PROMPT. Write out every line below that contains "section".

LISTED ENTRIES.
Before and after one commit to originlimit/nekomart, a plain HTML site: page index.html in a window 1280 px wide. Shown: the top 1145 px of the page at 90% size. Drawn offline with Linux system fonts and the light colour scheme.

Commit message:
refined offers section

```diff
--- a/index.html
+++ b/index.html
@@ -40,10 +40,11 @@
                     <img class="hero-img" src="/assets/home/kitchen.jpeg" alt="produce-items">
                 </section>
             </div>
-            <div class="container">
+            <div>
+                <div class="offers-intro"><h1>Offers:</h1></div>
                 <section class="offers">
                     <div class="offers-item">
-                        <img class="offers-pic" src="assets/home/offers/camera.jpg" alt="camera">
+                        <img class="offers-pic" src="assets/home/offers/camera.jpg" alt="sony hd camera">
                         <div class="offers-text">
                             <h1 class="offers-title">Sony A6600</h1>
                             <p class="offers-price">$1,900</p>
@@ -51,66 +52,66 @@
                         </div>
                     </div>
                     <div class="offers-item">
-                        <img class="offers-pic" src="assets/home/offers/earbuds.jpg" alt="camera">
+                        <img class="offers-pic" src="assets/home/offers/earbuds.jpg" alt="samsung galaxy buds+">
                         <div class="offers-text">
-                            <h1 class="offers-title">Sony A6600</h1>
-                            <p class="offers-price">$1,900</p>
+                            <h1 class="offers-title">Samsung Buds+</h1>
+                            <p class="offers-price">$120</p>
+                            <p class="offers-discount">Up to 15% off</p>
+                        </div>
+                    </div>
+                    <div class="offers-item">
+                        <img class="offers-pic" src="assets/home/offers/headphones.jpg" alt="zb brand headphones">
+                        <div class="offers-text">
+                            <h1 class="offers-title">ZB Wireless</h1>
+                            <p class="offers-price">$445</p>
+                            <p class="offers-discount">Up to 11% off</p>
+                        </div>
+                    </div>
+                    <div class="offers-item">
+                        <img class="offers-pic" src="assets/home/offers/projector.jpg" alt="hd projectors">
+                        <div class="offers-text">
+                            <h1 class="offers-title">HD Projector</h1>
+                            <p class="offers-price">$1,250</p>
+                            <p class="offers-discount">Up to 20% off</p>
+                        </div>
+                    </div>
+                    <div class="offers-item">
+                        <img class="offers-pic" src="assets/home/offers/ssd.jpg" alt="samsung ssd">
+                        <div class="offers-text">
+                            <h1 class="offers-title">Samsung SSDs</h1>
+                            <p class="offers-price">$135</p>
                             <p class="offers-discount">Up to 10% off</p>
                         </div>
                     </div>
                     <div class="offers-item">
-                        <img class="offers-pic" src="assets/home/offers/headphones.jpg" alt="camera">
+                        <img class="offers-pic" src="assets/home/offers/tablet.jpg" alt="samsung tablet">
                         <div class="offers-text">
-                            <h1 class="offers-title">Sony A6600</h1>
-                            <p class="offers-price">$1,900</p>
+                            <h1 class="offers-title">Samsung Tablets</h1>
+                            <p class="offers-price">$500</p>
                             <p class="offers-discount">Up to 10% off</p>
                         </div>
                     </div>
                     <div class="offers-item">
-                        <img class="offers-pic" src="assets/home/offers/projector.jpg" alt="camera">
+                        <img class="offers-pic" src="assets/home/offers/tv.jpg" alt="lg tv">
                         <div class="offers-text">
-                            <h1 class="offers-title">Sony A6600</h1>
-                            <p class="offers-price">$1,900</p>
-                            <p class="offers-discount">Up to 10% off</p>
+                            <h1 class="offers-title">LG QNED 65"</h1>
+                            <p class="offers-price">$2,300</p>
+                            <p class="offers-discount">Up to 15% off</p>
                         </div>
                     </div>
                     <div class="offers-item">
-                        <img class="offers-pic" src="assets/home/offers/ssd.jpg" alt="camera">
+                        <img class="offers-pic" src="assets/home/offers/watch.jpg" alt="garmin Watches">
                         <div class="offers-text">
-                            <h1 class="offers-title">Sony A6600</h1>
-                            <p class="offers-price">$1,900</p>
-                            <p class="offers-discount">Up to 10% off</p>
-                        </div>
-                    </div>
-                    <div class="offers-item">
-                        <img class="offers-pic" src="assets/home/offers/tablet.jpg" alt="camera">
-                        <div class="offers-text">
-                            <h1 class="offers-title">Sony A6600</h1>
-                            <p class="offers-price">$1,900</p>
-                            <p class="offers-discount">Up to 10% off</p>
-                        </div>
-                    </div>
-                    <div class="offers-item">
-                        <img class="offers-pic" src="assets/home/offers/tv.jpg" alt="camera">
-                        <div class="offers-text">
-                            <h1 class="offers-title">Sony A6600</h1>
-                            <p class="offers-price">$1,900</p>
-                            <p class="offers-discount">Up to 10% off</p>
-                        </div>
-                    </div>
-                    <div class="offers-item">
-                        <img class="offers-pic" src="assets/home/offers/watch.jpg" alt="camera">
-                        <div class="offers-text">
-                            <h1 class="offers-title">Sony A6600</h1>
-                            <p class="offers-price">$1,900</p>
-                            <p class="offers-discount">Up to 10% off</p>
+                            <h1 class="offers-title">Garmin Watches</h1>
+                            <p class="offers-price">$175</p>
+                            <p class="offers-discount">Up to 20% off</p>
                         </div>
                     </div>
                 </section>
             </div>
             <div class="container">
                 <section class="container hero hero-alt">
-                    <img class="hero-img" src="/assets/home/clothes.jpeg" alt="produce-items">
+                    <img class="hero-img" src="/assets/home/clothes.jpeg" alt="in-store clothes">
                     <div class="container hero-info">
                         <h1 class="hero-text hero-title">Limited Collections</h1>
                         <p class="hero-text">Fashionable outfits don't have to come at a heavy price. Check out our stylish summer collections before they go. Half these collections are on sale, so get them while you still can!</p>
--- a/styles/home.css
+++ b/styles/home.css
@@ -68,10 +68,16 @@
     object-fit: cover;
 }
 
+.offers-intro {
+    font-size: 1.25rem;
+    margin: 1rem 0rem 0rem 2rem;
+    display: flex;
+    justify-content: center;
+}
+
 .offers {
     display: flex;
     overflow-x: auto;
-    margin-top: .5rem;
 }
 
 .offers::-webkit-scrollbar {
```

...

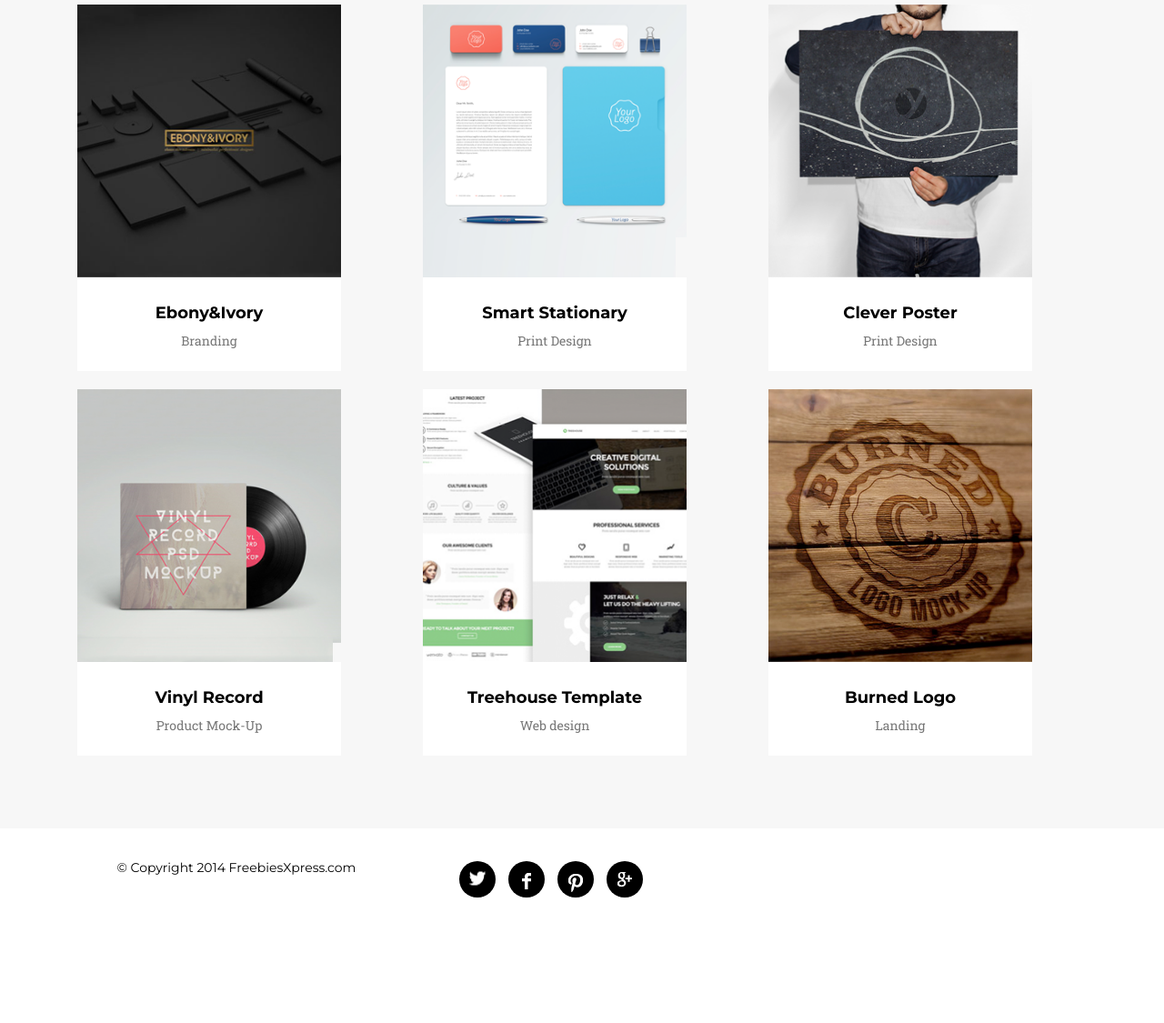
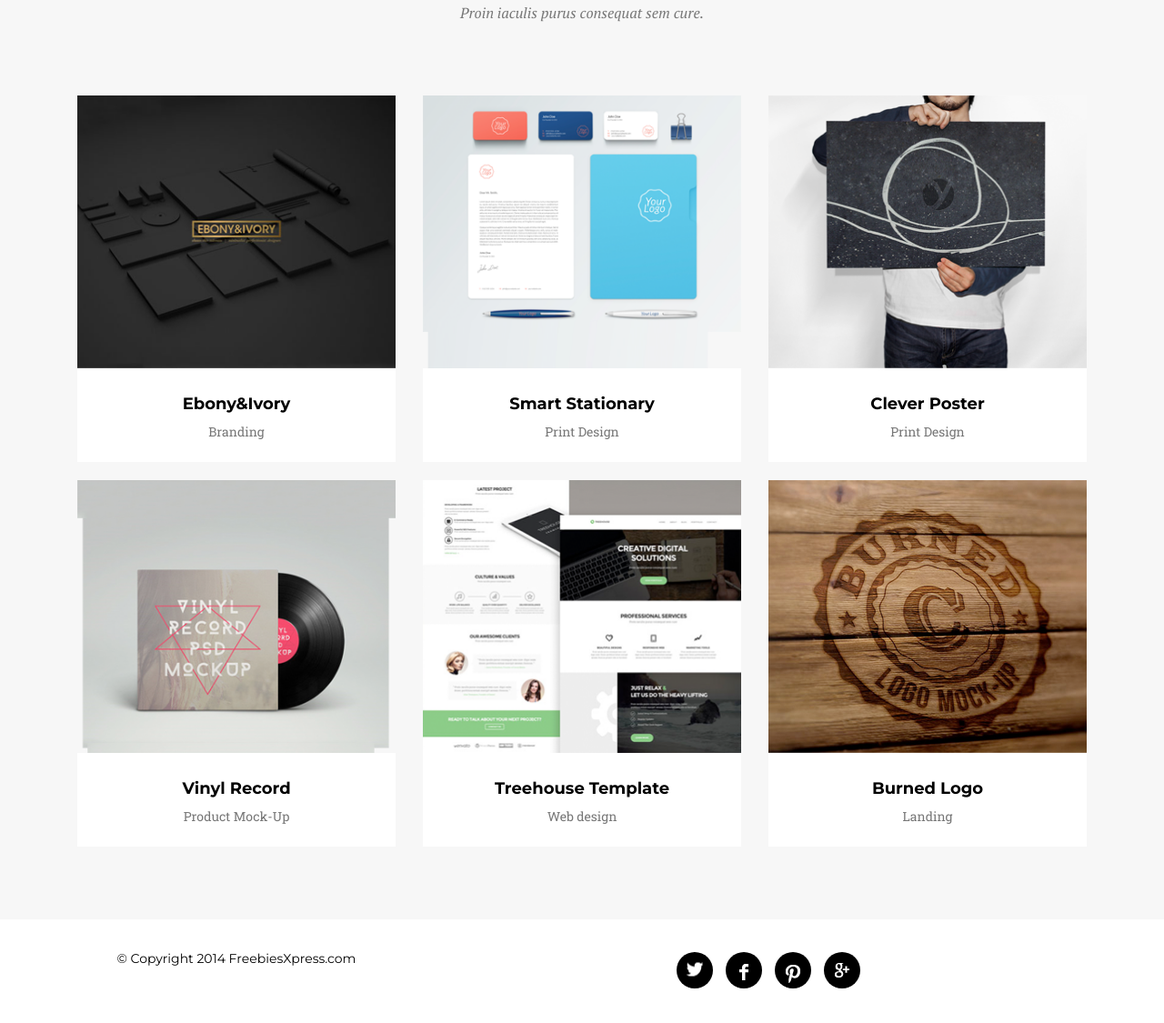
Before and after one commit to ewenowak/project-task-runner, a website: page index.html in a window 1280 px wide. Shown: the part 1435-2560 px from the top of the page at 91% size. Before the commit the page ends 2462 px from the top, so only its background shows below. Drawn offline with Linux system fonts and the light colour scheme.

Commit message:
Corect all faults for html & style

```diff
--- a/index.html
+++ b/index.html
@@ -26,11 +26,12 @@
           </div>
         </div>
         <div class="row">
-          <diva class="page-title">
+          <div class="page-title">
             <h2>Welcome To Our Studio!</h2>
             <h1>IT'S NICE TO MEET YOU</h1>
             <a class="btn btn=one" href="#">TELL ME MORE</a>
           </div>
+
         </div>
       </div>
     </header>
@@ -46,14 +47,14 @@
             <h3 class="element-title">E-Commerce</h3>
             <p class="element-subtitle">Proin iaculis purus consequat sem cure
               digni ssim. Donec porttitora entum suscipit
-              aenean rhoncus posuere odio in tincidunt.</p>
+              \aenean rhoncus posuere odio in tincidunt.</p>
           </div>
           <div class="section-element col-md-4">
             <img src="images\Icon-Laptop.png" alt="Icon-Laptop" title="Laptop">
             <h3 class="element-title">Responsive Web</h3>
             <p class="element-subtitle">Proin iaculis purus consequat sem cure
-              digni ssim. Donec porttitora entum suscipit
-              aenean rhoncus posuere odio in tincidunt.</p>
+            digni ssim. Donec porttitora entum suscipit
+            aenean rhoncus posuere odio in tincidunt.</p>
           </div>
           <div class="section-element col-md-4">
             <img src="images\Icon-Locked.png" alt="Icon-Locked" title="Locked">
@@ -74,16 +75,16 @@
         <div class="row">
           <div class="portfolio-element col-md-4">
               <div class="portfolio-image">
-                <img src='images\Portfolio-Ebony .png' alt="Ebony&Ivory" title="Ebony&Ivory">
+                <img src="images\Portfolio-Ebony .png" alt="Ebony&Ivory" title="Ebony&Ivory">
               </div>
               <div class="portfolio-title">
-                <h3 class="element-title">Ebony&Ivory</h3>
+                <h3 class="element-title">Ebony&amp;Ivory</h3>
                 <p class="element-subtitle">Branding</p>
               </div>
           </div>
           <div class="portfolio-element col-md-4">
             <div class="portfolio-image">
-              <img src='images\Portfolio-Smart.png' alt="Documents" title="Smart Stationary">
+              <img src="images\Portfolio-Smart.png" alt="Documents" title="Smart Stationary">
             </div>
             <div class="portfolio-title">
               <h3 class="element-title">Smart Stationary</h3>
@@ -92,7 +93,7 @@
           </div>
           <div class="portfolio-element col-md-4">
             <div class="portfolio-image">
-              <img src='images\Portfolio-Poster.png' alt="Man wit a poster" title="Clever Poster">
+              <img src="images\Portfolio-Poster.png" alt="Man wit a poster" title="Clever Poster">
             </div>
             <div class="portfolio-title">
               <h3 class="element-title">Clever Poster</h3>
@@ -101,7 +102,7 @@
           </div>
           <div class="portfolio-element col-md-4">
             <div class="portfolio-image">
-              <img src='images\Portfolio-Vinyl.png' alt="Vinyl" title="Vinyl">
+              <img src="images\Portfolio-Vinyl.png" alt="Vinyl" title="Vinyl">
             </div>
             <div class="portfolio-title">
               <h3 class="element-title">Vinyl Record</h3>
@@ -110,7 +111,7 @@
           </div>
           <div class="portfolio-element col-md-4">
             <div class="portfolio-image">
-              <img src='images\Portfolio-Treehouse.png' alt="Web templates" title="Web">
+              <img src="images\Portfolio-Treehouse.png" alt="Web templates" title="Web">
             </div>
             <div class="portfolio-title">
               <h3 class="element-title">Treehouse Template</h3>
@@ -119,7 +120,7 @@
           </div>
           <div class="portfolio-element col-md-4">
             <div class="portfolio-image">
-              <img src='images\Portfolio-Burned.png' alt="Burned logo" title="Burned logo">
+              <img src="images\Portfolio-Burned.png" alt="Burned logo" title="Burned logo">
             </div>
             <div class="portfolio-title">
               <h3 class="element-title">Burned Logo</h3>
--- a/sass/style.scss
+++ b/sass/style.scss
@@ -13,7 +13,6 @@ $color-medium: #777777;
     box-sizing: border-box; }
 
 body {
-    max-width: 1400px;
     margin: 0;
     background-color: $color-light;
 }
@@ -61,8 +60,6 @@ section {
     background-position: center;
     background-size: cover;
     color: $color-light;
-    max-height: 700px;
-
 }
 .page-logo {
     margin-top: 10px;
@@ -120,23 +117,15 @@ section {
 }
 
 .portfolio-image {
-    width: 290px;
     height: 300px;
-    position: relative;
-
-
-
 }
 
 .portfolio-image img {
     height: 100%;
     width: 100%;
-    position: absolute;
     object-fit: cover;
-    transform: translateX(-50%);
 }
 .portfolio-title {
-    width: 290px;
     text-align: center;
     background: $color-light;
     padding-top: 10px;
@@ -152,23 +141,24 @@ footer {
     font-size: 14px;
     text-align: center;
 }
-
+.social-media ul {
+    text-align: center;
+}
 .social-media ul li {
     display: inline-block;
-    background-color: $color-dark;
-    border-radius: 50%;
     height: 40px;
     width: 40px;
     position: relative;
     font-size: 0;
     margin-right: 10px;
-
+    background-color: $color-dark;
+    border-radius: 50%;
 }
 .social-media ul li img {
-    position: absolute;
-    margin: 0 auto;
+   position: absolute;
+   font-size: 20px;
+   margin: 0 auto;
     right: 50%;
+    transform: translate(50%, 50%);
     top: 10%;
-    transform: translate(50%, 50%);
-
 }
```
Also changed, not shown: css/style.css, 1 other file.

EXPECTED ANSWER.
refined offers section
                 </section>
                 <section class="offers">
                 </section>
                 <section class="container hero hero-alt">
           <div class="section-element col-md-4">
           <div class="section-element col-md-4">
@@ -61,8 +60,6 @@ section {
@@ -120,23 +117,15 @@ section {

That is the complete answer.